Alex Ritter, Jennifer Lippincott Schwartz and Gillian Griffiths, National Institutes of Health

Scientists have identified the genes in cancer cells that are required in order for cancer immunotherapies to work. If clinical studies validate the findings, it could eventually help to tailor more effective treatments for patients based on the genetic profiles of cancer tumors.

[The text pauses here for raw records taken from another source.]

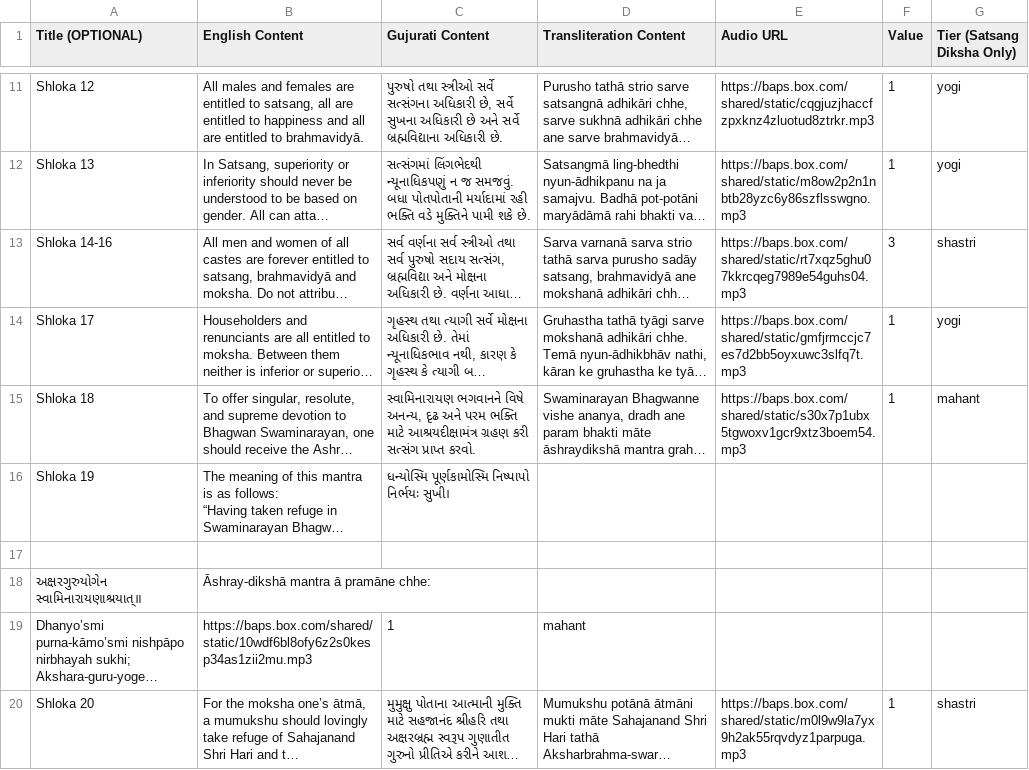
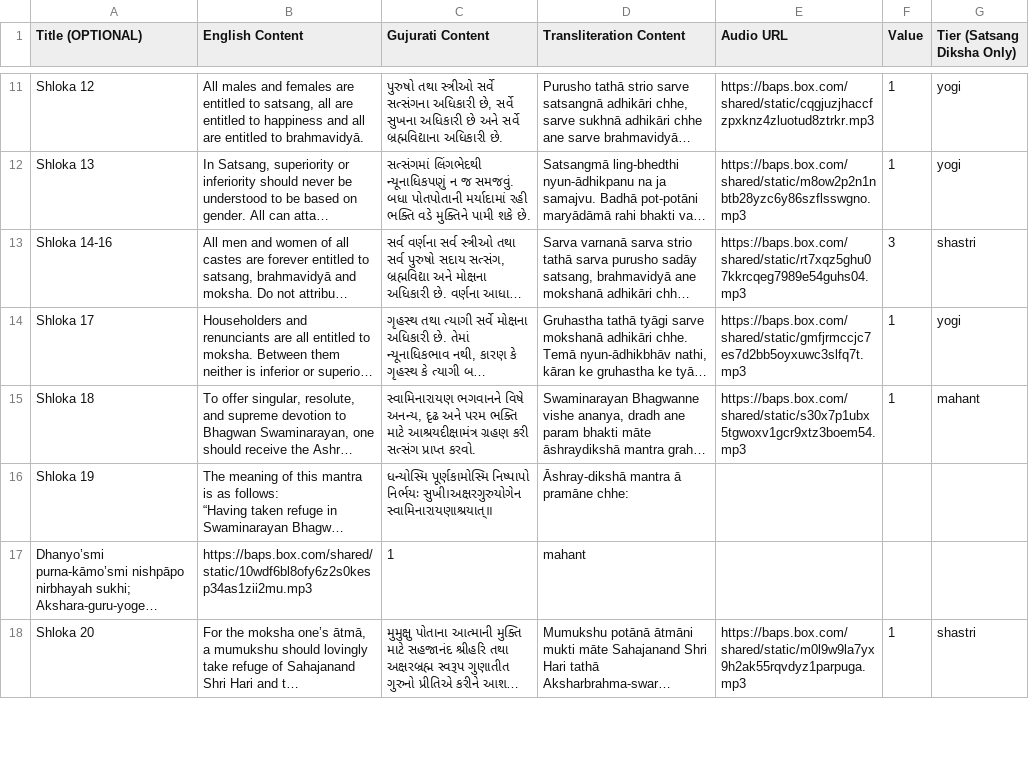
Before and after one commit to jay-babu/adhiveshan_backend, a CSV file: main/mukhpath_content_data/satsang_diksha.csv, drawn as a sheet; only a part is shown, gaps mark what is left out; long unchanged cells end in …; the diff names each change by its address in the sheet, - before the commit and + after, or states it on an @@ line.

Commit message:
SD fix

```diff
--- a/main/mukhpath_content_data/satsang_diksha.csv
+++ b/main/mukhpath_content_data/satsang_diksha.csv
-C16 (Gujurati Content): …નિષ્પાપો નિર્ભયઃ સુખી।
+C16 (Gujurati Content): …નિષ્પાપો નિર્ભયઃ સુખી।અક્ષરગુરુયોગેન સ્વામિનારાયણાશ્રયાત્॥
-D16 (Transliteration Content): (empty)
+D16 (Transliteration Content): Āshray-dikshā mantra ā pramāne chhe:
-row 17: (empty)
-row 18: અક્ષરગુરુયોગેન સ્વામિનારાયણાશ્રયાત્॥ | Āshray-dikshā mantra ā pramāne chhe:
```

What they did: Researchers used CRISPR gene editing to knock out the function of each of a human melanoma cell's 19,000 genes — and then tested whether the modified cancer cells could be destroyed by immune cells. They found about 100 genes in the cancer cells that, when their function was lost, made cells resistant to immunotherapies. Some were previously implicated but others were unknown to have had a role.